= Task requirements =
For this exercise, reproduce each entry below exactly, excluding pictures.

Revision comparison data
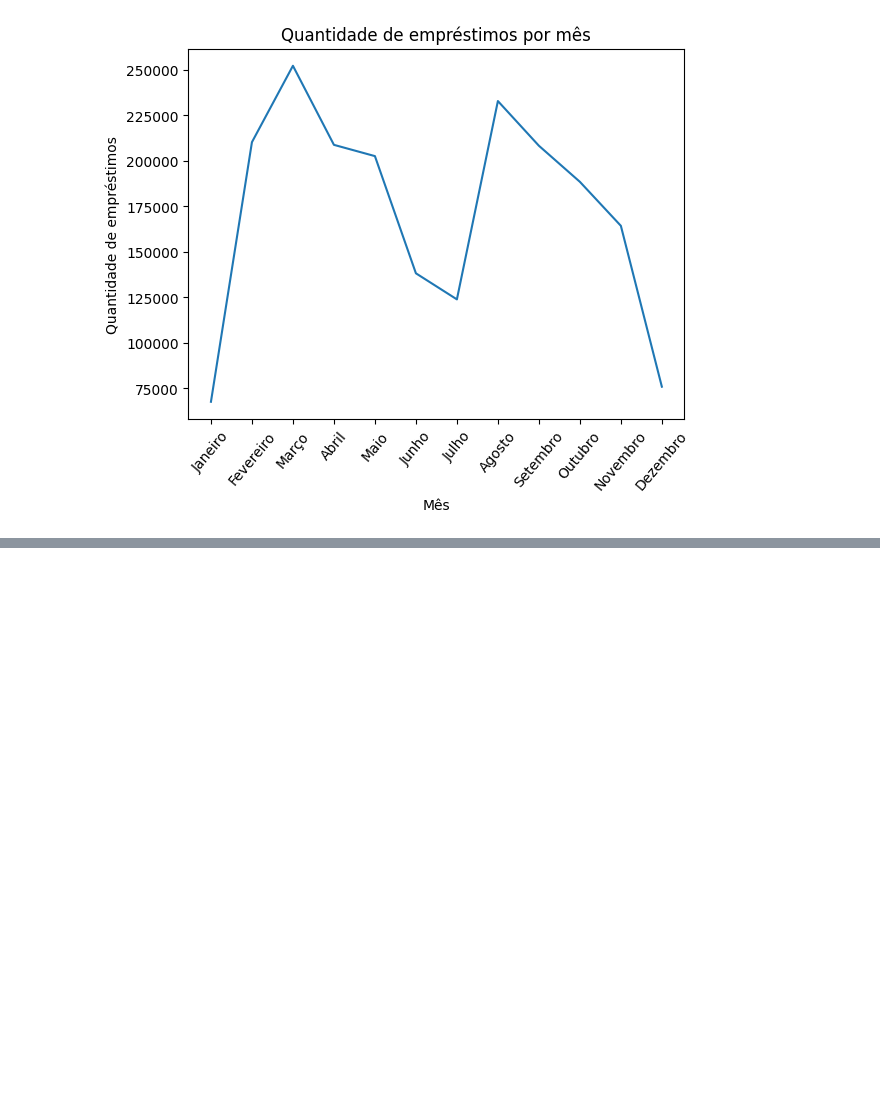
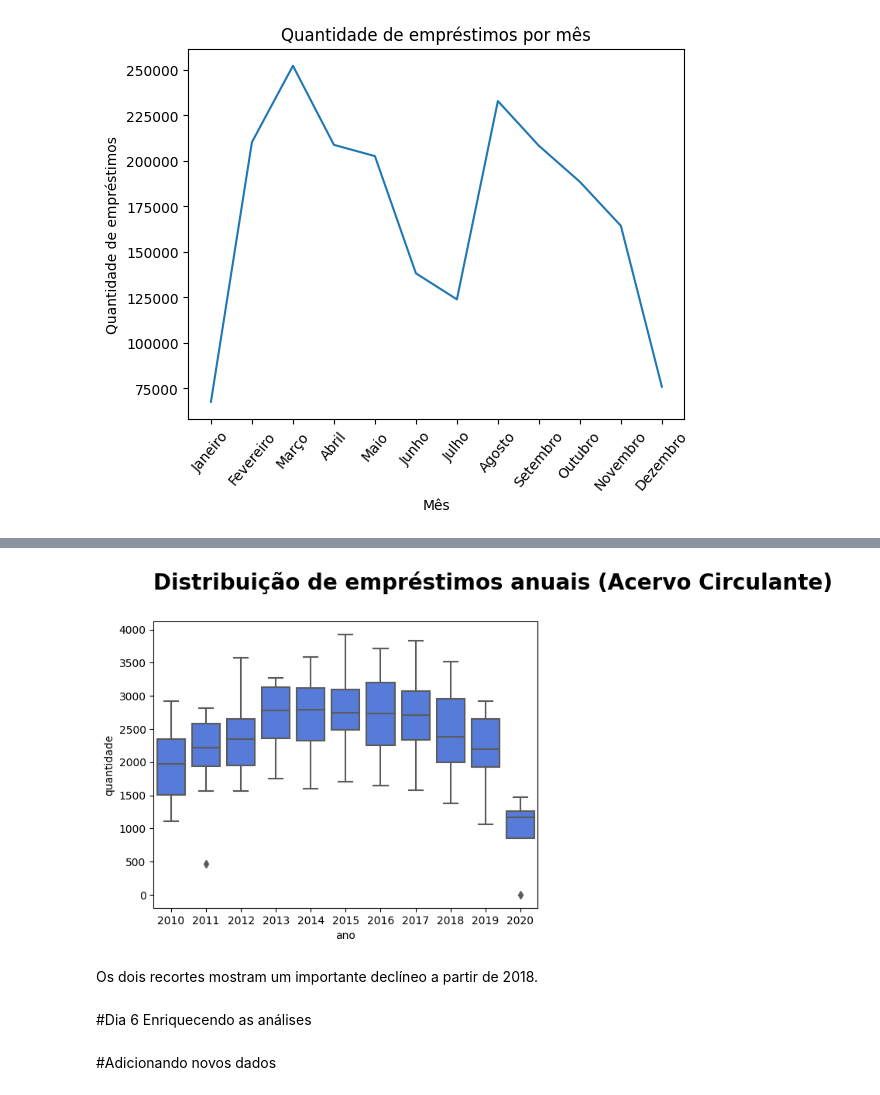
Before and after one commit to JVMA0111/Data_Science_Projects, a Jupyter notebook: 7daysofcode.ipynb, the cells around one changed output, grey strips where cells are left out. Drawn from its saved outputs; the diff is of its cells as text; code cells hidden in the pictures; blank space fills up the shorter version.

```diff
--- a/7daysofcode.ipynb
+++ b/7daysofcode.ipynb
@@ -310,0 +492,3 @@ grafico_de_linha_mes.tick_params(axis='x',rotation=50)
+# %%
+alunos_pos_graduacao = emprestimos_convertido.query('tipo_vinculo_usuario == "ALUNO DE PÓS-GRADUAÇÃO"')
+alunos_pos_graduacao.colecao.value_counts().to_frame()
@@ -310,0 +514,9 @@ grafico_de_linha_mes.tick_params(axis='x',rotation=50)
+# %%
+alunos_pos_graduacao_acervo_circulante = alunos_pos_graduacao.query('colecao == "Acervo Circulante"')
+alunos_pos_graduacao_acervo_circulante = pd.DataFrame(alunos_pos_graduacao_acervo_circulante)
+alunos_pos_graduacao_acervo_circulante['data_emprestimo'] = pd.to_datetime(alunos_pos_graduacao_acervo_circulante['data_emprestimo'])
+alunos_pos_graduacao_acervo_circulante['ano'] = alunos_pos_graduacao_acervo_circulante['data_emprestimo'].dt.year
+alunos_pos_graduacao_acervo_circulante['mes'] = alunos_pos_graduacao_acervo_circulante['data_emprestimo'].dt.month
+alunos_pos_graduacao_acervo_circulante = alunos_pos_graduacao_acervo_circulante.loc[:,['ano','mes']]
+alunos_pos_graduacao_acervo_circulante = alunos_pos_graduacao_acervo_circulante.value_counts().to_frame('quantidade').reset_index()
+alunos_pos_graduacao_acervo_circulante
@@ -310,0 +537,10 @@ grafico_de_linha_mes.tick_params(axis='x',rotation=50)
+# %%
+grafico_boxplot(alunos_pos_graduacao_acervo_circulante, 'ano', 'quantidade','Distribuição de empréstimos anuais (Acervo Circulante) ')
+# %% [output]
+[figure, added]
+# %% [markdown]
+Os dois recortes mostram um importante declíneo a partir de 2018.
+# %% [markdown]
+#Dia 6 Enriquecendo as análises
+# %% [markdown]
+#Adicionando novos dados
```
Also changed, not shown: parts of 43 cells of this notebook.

= Answer box =
Before and after one commit to JVMA0111/Data_Science_Projects, a Jupyter notebook: 7daysofcode.ipynb, the cells around one changed output, grey strips where cells are left out. Drawn from its saved outputs; the diff is of its cells as text; code cells hidden in the pictures; blank space fills up the shorter version.

```diff
--- a/7daysofcode.ipynb
+++ b/7daysofcode.ipynb
@@ -310,0 +492,3 @@ grafico_de_linha_mes.tick_params(axis='x',rotation=50)
+# %%
+alunos_pos_graduacao = emprestimos_convertido.query('tipo_vinculo_usuario == "ALUNO DE PÓS-GRADUAÇÃO"')
+alunos_pos_graduacao.colecao.value_counts().to_frame()
@@ -310,0 +514,9 @@ grafico_de_linha_mes.tick_params(axis='x',rotation=50)
+# %%
+alunos_pos_graduacao_acervo_circulante = alunos_pos_graduacao.query('colecao == "Acervo Circulante"')
+alunos_pos_graduacao_acervo_circulante = pd.DataFrame(alunos_pos_graduacao_acervo_circulante)
+alunos_pos_graduacao_acervo_circulante['data_emprestimo'] = pd.to_datetime(alunos_pos_graduacao_acervo_circulante['data_emprestimo'])
+alunos_pos_graduacao_acervo_circulante['ano'] = alunos_pos_graduacao_acervo_circulante['data_emprestimo'].dt.year
+alunos_pos_graduacao_acervo_circulante['mes'] = alunos_pos_graduacao_acervo_circulante['data_emprestimo'].dt.month
+alunos_pos_graduacao_acervo_circulante = alunos_pos_graduacao_acervo_circulante.loc[:,['ano','mes']]
+alunos_pos_graduacao_acervo_circulante = alunos_pos_graduacao_acervo_circulante.value_counts().to_frame('quantidade').reset_index()
+alunos_pos_graduacao_acervo_circulante
@@ -310,0 +537,10 @@ grafico_de_linha_mes.tick_params(axis='x',rotation=50)
+# %%
+grafico_boxplot(alunos_pos_graduacao_acervo_circulante, 'ano', 'quantidade','Distribuição de empréstimos anuais (Acervo Circulante) ')
+# %% [output]
+[figure, added]
+# %% [markdown]
+Os dois recortes mostram um importante declíneo a partir de 2018.
+# %% [markdown]
+#Dia 6 Enriquecendo as análises
+# %% [markdown]
+#Adicionando novos dados
```
Also changed, not shown: parts of 43 cells of this notebook.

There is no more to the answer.